Introduction The management and organizational approaches that are used by various firms play a critical role in their performance. The adopted management approach is important due to the fact that it determines the efficiency with which activities are performed. The organizational structure of the firm on the other hand determines the delegation and application of authority. The organizational structure is developed by the management. The structure facilitates effective interaction among employees and helps in directing resources towards achieving the goals of the organization. The behavior of employees is also influenced by the management and organizational approach (Mullins 3). Thus a firm will only be successful if it adopts the best…show more content…
First, it is based on the assumption that firms operate in a capitalist economy that is associated with “a free market system” (Perterson 47) in which transactions are facilitated by money. Thus the most important objective of the firms is profit maximization and improving efficiency levels. Second, the workers are expected to be rational. This means that they are supposed to work-hard in order to maximize their earnings. Besides, they are expected to prioritize the goals and objectives of the organization. Finally, organizations are supposed to increase their production capacities in order to enjoy the benefits of “division of labor and specialization of tasks” (Daft 56).
The principles of the theory The scientific management theory is based on four principles. The principles form the basis for designing processes, managing workers and improving productivity. Thus an organization that uses the scientific management approach will improve its efficiency and productivity if it follows the principles correctly. The principles are as follows.

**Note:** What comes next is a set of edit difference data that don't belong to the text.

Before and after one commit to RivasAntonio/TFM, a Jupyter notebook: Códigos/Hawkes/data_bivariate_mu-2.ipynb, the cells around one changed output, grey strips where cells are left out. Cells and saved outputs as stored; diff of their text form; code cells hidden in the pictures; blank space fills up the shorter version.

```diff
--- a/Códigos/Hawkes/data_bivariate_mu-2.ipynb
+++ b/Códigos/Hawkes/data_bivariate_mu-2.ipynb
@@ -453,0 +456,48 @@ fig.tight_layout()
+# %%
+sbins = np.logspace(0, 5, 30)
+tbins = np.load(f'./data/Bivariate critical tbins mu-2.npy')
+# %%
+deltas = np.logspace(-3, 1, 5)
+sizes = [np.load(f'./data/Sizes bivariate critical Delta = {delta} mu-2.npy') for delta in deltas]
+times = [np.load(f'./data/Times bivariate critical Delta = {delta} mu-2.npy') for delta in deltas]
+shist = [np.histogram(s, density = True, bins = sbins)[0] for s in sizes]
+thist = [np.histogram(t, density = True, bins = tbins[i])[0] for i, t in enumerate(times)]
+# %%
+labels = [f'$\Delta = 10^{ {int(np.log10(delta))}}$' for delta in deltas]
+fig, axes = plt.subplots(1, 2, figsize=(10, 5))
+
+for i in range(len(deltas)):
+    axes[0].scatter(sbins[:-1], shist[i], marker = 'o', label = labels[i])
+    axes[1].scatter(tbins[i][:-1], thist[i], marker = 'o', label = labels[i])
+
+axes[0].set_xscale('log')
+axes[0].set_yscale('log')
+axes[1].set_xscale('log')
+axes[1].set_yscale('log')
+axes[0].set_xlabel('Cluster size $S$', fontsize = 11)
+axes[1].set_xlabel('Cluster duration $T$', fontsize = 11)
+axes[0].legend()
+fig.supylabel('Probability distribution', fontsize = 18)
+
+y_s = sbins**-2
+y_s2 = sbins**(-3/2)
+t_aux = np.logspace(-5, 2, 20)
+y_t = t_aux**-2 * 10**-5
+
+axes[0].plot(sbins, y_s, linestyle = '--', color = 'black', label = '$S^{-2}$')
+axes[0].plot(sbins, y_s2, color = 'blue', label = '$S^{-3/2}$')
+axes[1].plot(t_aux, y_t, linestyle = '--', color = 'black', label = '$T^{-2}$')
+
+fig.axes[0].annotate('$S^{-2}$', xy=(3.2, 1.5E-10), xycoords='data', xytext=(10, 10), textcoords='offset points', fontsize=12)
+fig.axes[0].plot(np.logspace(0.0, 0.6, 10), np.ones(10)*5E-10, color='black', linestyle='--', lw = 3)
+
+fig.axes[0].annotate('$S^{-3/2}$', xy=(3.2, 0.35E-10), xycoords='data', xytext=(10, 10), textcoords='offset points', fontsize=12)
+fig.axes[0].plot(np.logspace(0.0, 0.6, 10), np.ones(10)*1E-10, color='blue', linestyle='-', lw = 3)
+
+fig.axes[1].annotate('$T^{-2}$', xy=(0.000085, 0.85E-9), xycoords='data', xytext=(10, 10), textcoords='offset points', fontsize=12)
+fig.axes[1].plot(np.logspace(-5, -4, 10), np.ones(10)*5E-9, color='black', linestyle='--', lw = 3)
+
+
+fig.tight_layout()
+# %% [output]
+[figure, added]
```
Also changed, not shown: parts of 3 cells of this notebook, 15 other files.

Developing a Science for Every Element of Work According to this principle, the old rule-of-thump should be replaced by clear-cut procedures. Such procedures can be developed through a careful study of the various processes within the organization in order to “develop the one best way to do everything” (Cook and Hunsacker 45). In order to identify